### ACTIVITY
Please say how many lines in the entries below hold the string "QSlider", with no other words.

(DATA EXCERPTS begins)

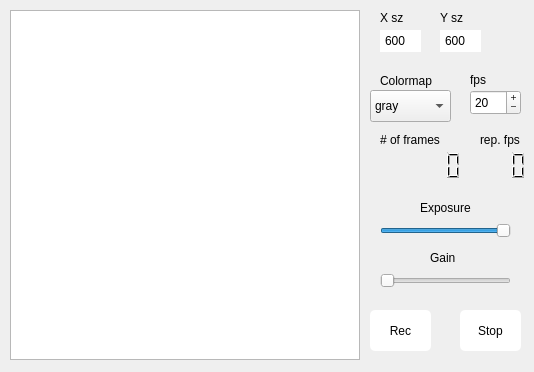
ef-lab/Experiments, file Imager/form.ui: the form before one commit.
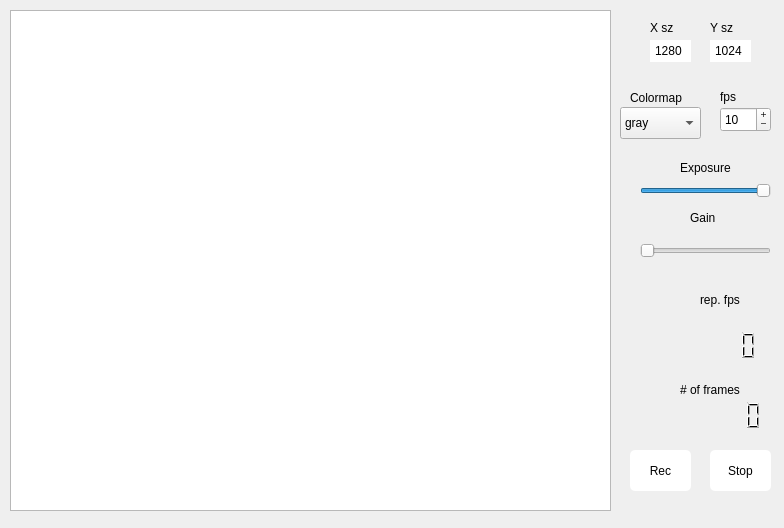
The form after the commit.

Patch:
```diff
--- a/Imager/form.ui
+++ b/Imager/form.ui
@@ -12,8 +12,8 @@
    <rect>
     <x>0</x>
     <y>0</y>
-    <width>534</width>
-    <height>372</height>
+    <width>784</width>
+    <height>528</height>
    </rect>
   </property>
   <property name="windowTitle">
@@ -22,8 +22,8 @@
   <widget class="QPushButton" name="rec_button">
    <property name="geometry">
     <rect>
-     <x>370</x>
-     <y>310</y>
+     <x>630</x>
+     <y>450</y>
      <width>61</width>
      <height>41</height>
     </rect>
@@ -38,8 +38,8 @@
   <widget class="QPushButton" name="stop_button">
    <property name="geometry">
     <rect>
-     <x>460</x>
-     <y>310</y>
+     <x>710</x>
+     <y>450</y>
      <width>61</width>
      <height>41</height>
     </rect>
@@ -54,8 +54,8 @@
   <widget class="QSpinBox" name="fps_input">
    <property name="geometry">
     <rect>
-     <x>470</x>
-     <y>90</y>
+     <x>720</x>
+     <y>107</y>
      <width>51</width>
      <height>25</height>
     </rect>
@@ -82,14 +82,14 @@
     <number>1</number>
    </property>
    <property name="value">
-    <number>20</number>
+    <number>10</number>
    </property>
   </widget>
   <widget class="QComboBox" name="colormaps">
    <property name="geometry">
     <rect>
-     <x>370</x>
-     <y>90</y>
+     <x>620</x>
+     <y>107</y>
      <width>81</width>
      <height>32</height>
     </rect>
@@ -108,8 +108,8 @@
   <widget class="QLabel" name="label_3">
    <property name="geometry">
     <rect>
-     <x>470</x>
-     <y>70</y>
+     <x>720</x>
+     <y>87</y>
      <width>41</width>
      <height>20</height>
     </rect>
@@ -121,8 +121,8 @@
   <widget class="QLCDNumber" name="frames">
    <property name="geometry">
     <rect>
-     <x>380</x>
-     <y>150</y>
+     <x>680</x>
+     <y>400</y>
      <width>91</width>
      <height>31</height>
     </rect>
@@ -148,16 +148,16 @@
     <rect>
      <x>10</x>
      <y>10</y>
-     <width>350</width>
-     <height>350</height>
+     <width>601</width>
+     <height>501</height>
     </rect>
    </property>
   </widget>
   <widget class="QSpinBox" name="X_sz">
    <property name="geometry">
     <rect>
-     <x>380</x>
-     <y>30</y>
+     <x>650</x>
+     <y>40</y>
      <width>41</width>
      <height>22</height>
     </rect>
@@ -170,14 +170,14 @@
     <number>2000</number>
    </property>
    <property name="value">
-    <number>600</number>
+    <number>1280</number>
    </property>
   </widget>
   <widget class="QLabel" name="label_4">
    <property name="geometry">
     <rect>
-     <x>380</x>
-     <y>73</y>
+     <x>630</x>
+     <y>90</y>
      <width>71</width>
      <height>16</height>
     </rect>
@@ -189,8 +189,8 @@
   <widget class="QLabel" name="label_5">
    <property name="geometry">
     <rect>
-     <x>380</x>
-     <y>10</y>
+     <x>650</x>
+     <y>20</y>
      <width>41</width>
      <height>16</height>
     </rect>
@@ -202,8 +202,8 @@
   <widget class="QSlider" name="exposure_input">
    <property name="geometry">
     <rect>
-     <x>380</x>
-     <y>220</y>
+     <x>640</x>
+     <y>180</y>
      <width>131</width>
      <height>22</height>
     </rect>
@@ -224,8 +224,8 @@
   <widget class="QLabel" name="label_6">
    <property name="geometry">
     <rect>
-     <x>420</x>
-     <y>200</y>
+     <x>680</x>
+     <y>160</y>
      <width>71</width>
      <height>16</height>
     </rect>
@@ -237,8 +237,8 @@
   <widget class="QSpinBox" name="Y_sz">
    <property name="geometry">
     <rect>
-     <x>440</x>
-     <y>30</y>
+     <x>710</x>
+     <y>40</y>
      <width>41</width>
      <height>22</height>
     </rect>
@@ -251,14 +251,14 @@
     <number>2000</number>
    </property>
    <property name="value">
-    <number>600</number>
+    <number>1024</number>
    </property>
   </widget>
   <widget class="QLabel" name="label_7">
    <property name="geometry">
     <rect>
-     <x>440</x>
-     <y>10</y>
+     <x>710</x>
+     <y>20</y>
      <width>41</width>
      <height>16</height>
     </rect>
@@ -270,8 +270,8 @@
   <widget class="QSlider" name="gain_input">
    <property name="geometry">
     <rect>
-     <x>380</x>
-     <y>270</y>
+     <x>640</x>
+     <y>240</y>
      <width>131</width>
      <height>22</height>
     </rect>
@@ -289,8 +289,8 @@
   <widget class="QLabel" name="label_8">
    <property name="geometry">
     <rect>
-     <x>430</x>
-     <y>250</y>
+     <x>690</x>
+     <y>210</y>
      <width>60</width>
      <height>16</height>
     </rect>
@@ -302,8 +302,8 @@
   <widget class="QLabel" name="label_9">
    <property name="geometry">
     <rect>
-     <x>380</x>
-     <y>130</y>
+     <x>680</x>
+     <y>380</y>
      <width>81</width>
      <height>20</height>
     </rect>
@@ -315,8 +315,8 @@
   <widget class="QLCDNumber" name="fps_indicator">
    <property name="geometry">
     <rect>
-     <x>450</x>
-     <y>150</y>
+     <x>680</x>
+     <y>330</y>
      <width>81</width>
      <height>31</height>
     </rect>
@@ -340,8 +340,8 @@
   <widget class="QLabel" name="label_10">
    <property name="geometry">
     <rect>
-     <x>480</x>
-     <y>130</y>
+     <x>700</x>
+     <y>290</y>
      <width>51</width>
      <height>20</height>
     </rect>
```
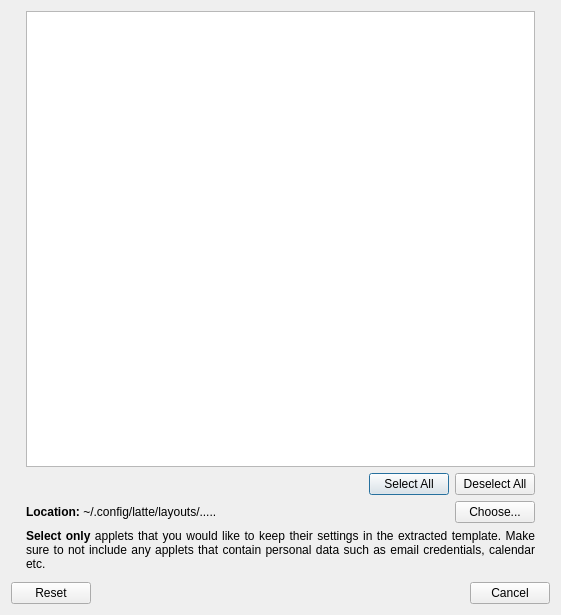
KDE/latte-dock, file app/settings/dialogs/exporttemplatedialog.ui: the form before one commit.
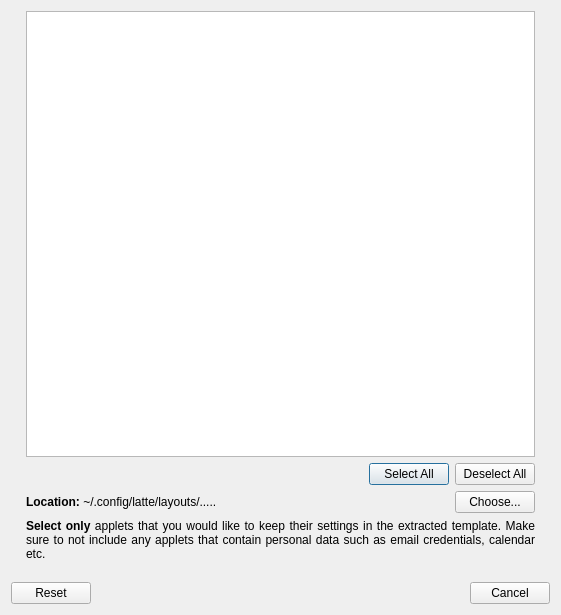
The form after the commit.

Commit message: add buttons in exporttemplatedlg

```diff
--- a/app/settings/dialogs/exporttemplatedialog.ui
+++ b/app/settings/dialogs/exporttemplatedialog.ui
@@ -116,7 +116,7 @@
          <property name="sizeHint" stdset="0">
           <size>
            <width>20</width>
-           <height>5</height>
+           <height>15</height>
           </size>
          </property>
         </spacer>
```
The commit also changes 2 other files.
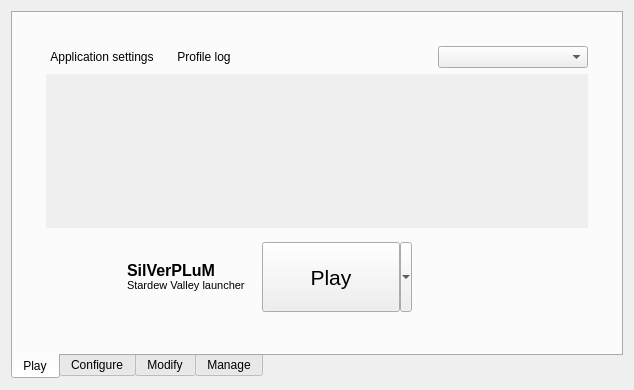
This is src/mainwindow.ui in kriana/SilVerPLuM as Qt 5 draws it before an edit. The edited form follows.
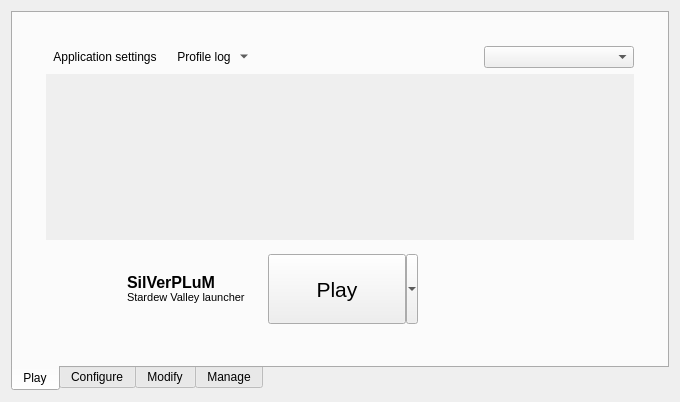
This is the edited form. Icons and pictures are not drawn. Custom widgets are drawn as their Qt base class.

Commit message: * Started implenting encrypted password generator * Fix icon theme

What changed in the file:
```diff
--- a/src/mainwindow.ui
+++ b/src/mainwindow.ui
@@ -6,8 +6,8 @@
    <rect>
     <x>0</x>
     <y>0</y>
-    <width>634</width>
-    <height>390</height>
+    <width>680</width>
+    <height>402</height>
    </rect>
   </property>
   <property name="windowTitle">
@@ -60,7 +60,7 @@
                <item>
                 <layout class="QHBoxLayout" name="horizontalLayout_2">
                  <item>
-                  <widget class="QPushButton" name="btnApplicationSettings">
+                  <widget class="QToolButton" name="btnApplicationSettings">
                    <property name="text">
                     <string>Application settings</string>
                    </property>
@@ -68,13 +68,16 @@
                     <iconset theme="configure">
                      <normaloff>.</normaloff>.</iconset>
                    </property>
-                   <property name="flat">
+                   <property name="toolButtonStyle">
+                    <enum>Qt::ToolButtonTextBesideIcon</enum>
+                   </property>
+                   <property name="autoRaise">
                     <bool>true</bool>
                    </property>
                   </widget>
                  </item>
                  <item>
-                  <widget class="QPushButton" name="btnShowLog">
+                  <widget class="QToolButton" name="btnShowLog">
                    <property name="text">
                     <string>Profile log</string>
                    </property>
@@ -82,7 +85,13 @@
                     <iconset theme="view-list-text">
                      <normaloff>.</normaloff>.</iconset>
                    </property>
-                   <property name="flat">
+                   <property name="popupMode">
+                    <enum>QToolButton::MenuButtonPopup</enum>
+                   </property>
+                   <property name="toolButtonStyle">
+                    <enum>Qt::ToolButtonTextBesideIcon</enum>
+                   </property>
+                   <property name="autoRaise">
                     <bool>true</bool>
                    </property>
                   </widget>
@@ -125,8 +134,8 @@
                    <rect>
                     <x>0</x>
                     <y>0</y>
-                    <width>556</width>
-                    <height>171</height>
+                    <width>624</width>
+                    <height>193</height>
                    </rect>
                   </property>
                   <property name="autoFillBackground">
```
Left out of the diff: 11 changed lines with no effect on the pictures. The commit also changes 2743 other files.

(DATA EXCERPTS ends)

### SOLUTION
2